– According to the Constitution, the Central Bank belongs exclusively to the state. So, his property also belongs to the state. There are only a few pockets of the state, depending on the appointment and the source of funding. The Central Bank is one of those pockets. Elman Rustamov simply wanted to say that the construction will not be carried out at the expense of the state budget, which is the main pocket of the state. Let me remind you that the state budget is formed mainly due to taxes, duties, dividends of state companies, and so on. Another big pocket is the State Oil Fund: it is formed at the expense of oil revenues and its purpose is the welfare of future generations. The income of the Central Bank comes from the issuance of money (the cost of each issued banknote is many times less than its face value) and lending to banks. In fact, as in the rest of the world, our Central Bank returns money from the air by exercising the monopolistic power given to it by the people. But, of course, its money belongs to the people too. Therefore, of course, the Central Bank must be transparent and accountable to the people. But Elman Rustamov’s desire to open a branch in Shusha shows that this body is also far from the people.

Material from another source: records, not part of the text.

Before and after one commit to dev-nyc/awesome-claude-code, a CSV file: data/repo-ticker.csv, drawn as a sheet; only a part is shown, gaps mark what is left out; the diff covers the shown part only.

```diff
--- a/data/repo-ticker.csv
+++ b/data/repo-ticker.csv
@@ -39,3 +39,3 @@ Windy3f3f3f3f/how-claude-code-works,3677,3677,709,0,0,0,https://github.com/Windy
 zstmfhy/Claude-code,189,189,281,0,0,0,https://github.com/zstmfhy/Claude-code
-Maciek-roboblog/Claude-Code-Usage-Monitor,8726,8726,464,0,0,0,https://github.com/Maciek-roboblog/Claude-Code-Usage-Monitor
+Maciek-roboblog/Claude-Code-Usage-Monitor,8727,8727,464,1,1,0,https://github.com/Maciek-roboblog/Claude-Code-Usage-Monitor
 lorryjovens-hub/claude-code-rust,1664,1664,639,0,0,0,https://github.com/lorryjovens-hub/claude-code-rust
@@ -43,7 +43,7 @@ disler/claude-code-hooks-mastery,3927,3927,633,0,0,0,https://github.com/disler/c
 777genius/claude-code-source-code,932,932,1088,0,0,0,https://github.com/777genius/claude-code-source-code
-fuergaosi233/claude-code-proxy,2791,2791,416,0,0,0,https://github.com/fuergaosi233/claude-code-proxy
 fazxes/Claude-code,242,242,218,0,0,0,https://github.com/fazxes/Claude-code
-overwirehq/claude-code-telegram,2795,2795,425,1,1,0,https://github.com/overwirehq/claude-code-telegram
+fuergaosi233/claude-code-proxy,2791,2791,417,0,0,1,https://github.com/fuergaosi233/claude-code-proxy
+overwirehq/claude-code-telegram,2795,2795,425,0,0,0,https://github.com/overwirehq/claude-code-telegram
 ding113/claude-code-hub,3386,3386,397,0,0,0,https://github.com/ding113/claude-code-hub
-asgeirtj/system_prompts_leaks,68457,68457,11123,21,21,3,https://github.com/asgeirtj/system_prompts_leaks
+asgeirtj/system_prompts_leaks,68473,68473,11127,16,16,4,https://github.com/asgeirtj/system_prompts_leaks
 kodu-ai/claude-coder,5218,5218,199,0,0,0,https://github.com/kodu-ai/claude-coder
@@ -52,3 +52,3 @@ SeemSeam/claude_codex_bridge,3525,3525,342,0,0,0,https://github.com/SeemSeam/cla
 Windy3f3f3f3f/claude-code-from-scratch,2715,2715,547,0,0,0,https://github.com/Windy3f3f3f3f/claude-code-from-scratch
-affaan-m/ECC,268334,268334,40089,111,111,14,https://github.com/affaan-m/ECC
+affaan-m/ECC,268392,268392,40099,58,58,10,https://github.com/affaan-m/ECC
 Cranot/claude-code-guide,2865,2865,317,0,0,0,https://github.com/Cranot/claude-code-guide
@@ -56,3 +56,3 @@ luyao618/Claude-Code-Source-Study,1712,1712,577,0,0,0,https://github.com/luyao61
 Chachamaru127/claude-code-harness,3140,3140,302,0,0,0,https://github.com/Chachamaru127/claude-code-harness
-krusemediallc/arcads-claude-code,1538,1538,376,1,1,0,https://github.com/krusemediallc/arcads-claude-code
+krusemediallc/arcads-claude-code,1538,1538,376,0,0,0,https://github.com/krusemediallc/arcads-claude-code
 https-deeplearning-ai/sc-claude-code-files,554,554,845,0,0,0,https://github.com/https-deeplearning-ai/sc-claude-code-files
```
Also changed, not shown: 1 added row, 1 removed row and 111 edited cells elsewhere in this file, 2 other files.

– The second side of the issue is that after these discussions, as I said earlier, the prices of products produced by the government bodies under discussion were raised. The product of the Central Bank is manat. Now the fear is that the Central Bank may soon devalue manat in order to get these funds from citizens. Can we expect this?
– It is a slight possibility. Because the Central Bank does not allow the money weight to increase. That is, it gives less credit to banks. In a pandemic, demand for dollars is low as people’s incomes fall. Moreover, the exchange rate of the dollar in the world is in question. Oil prices also show an upward trend. Finally, by raising tariffs on gasoline, diesel, and water (leading to a greater concentration of the manat in the state), the government is already financially optimizing and will probably continue to do so. Under such conditions, the possibility of devaluation is slight.

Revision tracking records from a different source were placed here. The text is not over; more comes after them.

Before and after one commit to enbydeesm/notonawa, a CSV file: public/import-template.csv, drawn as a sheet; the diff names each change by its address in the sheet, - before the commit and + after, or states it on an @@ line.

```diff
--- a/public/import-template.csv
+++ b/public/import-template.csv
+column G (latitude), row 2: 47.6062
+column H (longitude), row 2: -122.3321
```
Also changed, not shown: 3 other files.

– It is interesting that many of these bodies receive subsidies from the state budget. In such a situation, why are buildings being built for government bodies that receive subsidies from the state budget and operate at a loss? Why are they maintained at all?

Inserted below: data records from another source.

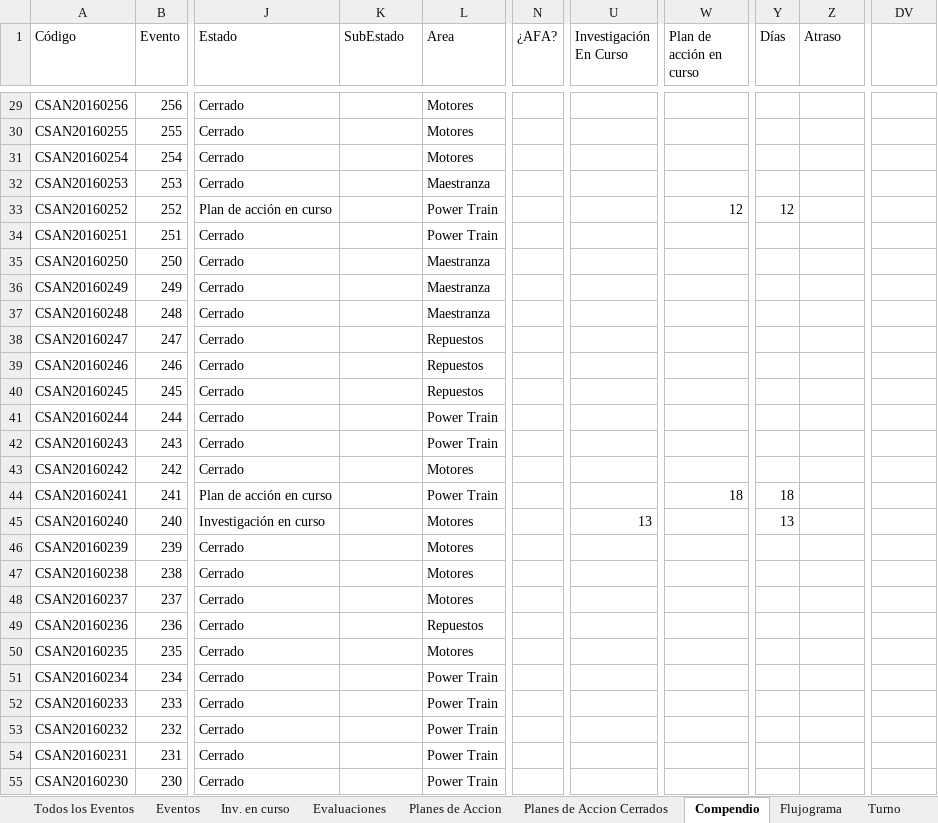
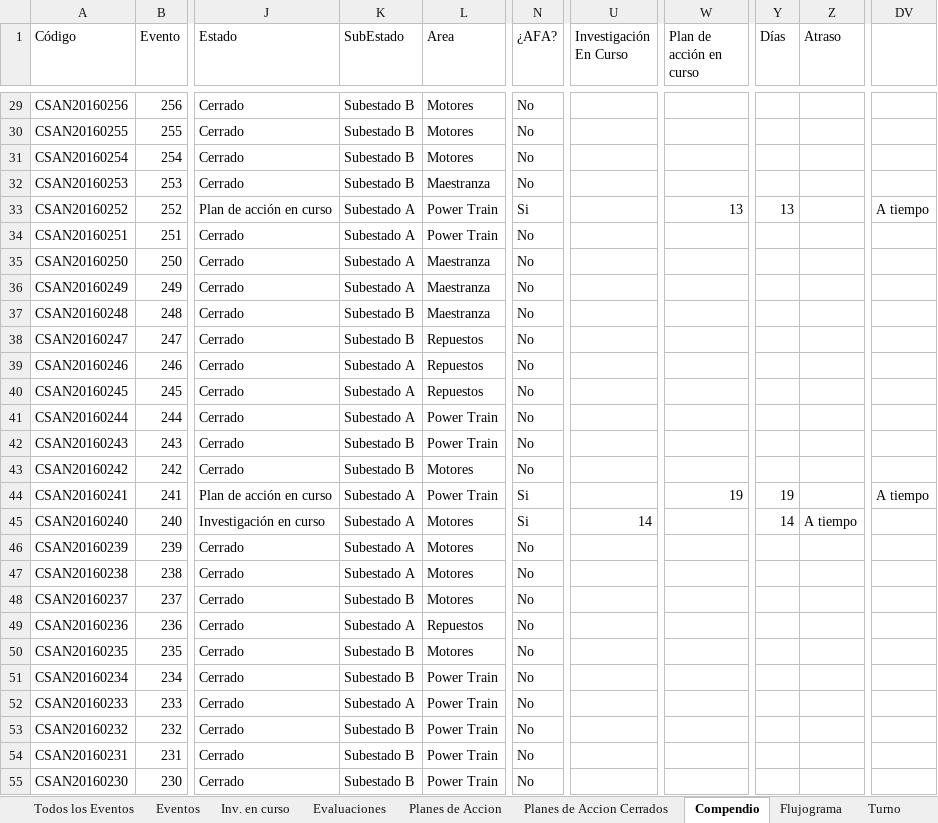
Before and after one commit to mandressp/CSAN, an Excel workbook: ESTANDARIZACION.xlsm, sheet Compendio, drawn as a sheet; only a part is shown, gaps mark what is left out; values as stored, in another font and other column widths than the file's, no borders; charts and pictures and table styles not drawn; the diff covers the shown part only; the diff names each change by its address in the sheet, - before the commit and + after, or states it on an @@ line.

```diff
--- a/ESTANDARIZACION.xlsm (sheet Compendio)
+++ b/ESTANDARIZACION.xlsm (sheet Compendio)
-K29:K32 (SubEstado): (empty)
+K29:K32 (SubEstado): Subestado B
-N29:N32 (¿AFA?): (empty)
+N29:N32 (¿AFA?): No
-K33:K36 (SubEstado): (empty)
+K33:K36 (SubEstado): Subestado A
-N33 (¿AFA?): (empty)
+N33 (¿AFA?): Si
-W33 (Plan de acción en curso): 12
+W33 (Plan de acción en curso): 13
-Y33 (Días): 12
+Y33 (Días): 13
-DV33: (empty)
+DV33: A tiempo
-N34:N43 (¿AFA?): (empty)
+N34:N43 (¿AFA?): No
-K37:K38 (SubEstado): (empty)
+K37:K38 (SubEstado): Subestado B
-K39:K41 (SubEstado): (empty)
+K39:K41 (SubEstado): Subestado A
-K42:K43 (SubEstado): (empty)
+K42:K43 (SubEstado): Subestado B
-K44:K47 (SubEstado): (empty)
+K44:K47 (SubEstado): Subestado A
-N44:N45 (¿AFA?): (empty)
+N44:N45 (¿AFA?): Si
-W44 (Plan de acción en curso): 18
+W44 (Plan de acción en curso): 19
-Y44 (Días): 18
+Y44 (Días): 19
-DV44: (empty)
+DV44: A tiempo
-U45 (Investigación En Curso): 13
+U45 (Investigación En Curso): 14
-Y45 (Días): 13
+Y45 (Días): 14
-Z45 (Atraso): (empty)
+Z45 (Atraso): A tiempo
-N46:N55 (¿AFA?): (empty)
+N46:N55 (¿AFA?): No
-K48 (SubEstado): (empty)
+K48 (SubEstado): Subestado B
-K49 (SubEstado): (empty)
+K49 (SubEstado): Subestado A
-K50:K51 (SubEstado): (empty)
+K50:K51 (SubEstado): Subestado B
-K52 (SubEstado): (empty)
+K52 (SubEstado): Subestado A
-K53:K55 (SubEstado): (empty)
+K53:K55 (SubEstado): Subestado B
```
Also changed, not shown: 760 edited cells elsewhere in this sheet, sheet SubEstado, sheet Turno, charts or pictures.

– In general, it seems that the increase in tariffs will eventually put an end to the subsidy model. This is evidenced by the merger of state-owned companies under the umbrella of the Investment Holding. State-owned companies must cover their expenses from their revenues. Including construction and repair work.
– What would you suggest? In general, why are these bodies not privatized? Why is the burden of the state not reduced?
– Monopolistic state companies cannot be privatized. Especially in a small country like ours. There is a way to strengthen the financial discipline of not only these companies but also all government bodies in general: improve and comply with public procurement legislation, the organization of public control in this area. The current Law on Public Procurement is a very incomprehensible act. It is very difficult to work with it. Both because of this and because of corruption, the vast majority of government bodies do not comply with the law. For example, they do not publish their annual plans, do not conduct open tenders electronically through the procurement portal, and so on. Public control should be based on the information on the websites of government bodies about the movement of their budgets at least weekly. Even the price of the pen should be seen. I am not yet saying how many times a place has been demolished and rebuilt.
Source: Turan News Agency